Hypnobirthing is not just for those having a water birth or home birth as the techniques can be used for any type of birth, even if it is a caesarian section. It also does not guarantee a quick, straightforward, vaginal birth. What it gives a couple is control; control to deal with any eventuality and whichever path birth takes. Couples have got to feel ok about having a caesarian section or an instrumental birth just as they are about having a spontaneous vaginal birth. It doesn’t matter what type of birth they have; what matters is that they both feel in control and by doing so, the experience is a positive one.
As an afterthought, I personally feel that women today do not have the confidence in themselves to give birth and the men often feel helpless, not knowing how to help. Hypnobirthing gives them both the confidence and knowledge, where the woman has confidence and trust in her body to birth and the man knows exactly what he can do to help as well as staying calm himself! I believe everyone should be taught hypnobirthing and I promise, there will be no incense or tied dyed clothing anywhere!!
I stumbling across Hypnobirthing whilst working as a labour ward midwife at my local NHS Trust. I was fortunate enough to care for a couple who were hypnobirthing and was taken aback by what I saw. It was not the birth which was different but the atmosphere in the room, the calmness and tranquility, and ultimately, the complete control of the couple. I now teach hypnobirthing privately and for the NHS.
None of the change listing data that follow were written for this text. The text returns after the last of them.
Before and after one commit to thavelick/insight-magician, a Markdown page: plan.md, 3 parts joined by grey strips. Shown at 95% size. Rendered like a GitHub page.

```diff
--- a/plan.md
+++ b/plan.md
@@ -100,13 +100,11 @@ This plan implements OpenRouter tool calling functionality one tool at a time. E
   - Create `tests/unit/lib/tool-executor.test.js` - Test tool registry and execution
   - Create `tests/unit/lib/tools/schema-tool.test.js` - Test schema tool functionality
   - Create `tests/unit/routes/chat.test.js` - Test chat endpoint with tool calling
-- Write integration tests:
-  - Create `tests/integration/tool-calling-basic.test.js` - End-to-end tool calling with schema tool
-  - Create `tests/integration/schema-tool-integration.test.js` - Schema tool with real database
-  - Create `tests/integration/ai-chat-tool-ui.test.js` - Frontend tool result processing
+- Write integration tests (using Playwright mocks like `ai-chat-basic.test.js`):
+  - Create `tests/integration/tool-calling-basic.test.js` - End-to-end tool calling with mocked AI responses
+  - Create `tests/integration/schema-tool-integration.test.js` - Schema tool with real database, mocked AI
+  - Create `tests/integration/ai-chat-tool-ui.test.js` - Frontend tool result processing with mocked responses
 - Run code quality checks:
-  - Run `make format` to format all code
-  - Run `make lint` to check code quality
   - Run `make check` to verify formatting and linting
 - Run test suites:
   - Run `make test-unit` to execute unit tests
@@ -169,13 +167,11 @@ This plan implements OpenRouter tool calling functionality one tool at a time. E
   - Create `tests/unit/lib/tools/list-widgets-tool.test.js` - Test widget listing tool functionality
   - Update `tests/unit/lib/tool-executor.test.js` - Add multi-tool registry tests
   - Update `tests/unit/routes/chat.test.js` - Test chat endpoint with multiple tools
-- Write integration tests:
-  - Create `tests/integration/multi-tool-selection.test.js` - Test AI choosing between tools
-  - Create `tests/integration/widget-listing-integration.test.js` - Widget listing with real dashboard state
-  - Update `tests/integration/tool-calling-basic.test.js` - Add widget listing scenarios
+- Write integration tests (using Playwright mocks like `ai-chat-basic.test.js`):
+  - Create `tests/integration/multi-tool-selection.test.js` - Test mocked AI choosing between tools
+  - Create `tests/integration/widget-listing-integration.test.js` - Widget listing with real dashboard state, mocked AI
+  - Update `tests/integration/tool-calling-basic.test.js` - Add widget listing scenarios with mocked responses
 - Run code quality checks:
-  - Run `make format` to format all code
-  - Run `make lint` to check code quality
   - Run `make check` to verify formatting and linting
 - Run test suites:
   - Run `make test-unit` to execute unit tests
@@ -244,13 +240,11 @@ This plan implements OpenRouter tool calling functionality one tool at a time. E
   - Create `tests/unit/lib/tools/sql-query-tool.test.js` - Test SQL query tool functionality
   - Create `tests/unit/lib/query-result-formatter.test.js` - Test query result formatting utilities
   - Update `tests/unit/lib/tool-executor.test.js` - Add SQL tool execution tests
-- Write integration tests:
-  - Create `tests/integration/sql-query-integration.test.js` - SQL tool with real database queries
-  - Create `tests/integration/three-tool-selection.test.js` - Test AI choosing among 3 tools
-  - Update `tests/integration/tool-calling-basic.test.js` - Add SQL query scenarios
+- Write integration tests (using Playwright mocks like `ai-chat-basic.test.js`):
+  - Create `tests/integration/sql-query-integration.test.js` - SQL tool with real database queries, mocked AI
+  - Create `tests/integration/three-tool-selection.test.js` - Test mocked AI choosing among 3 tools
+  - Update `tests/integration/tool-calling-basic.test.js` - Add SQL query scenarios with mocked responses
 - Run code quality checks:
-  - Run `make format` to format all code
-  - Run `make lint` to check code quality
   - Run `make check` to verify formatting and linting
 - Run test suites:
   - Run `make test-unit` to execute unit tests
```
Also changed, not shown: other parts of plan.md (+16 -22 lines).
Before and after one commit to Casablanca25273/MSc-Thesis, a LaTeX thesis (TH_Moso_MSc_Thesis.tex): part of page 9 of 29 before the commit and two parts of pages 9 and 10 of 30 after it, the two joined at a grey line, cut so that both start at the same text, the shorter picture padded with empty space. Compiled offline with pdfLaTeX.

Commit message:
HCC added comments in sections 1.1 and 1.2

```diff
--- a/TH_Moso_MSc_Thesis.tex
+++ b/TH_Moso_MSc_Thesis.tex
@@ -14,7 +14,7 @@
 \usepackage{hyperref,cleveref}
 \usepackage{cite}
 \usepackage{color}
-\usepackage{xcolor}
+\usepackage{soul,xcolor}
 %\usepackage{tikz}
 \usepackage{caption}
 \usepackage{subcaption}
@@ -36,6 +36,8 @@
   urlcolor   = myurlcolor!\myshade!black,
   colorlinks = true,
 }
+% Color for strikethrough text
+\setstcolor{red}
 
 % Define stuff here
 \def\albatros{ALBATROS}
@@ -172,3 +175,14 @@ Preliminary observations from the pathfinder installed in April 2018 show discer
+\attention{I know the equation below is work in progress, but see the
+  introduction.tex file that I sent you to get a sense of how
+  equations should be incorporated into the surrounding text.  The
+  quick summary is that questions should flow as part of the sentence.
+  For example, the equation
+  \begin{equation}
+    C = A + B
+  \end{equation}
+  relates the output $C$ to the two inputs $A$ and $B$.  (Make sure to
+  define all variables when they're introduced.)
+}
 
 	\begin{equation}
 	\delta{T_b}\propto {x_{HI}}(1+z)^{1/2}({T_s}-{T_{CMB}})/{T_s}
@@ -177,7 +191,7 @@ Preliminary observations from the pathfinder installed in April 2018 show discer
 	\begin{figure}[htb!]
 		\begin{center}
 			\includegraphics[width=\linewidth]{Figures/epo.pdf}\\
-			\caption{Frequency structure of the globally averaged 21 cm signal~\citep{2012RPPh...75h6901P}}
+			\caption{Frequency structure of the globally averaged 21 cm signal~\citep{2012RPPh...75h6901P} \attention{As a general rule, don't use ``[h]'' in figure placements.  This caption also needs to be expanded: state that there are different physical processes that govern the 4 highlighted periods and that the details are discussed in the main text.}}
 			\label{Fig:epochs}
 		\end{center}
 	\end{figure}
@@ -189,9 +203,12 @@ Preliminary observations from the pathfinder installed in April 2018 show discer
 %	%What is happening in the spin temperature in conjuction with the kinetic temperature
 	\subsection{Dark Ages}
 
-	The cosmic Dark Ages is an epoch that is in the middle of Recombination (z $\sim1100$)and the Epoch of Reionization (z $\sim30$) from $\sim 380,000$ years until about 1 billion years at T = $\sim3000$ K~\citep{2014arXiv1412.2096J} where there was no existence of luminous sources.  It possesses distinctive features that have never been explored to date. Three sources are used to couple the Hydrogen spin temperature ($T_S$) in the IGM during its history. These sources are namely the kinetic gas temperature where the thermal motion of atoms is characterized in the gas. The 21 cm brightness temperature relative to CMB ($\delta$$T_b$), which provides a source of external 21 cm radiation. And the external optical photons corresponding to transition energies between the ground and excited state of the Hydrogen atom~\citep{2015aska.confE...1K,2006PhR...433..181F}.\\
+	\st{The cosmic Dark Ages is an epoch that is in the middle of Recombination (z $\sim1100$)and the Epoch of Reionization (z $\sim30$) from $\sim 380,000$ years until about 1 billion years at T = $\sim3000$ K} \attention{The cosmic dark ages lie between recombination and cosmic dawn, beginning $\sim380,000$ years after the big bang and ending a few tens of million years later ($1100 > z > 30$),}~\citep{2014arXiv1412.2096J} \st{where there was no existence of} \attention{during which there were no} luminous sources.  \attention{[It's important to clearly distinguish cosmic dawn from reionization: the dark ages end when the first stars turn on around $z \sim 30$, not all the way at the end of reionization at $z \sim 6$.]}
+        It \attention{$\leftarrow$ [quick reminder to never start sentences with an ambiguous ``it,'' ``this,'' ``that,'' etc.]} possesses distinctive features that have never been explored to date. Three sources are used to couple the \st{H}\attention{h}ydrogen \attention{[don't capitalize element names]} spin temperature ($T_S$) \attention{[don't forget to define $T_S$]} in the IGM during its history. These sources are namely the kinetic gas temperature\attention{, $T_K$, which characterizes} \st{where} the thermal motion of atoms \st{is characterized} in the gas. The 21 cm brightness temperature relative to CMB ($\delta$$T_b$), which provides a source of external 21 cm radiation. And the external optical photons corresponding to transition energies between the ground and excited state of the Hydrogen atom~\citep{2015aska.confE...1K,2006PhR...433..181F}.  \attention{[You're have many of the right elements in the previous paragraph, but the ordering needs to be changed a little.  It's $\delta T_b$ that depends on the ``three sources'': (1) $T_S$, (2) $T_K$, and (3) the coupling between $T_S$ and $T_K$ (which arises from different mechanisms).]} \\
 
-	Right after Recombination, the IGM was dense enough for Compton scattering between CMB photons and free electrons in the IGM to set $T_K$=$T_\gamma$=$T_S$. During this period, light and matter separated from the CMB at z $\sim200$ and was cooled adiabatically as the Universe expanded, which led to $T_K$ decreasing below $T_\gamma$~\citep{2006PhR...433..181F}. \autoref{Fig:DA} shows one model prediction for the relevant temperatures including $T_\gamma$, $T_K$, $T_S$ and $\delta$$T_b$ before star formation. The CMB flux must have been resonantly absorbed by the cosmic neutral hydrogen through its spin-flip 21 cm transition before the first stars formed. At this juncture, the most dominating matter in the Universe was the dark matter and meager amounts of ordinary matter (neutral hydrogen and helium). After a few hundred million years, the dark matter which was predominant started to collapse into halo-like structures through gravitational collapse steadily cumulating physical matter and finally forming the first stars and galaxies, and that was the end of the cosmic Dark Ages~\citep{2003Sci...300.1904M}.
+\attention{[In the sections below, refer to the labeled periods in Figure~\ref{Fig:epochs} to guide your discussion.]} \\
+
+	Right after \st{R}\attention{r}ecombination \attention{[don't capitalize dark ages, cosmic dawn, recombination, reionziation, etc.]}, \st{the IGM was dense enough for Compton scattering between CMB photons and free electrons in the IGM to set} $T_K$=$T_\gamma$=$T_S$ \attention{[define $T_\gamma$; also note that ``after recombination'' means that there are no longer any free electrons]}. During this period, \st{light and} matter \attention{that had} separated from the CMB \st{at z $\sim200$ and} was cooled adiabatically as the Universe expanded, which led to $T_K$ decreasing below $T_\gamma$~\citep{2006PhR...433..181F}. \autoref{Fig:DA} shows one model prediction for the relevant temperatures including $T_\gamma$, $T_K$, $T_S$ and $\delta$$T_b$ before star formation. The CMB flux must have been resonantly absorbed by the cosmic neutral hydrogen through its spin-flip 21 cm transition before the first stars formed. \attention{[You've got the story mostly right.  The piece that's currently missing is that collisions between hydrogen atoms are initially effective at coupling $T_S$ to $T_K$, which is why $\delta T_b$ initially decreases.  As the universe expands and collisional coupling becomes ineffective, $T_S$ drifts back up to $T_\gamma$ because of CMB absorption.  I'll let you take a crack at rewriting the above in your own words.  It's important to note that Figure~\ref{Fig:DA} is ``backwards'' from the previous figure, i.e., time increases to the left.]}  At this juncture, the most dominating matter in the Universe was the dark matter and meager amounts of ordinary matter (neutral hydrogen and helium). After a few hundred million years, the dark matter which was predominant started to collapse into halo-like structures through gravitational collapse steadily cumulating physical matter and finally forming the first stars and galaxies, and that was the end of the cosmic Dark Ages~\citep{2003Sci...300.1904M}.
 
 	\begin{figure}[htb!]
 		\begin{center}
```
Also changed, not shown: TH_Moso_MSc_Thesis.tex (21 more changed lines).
If you would like to find out more about Hypnobirthing and my private and group courses, please feel free to take a look at my website www.thehypnobirthingmidwife.co.uk or give me a call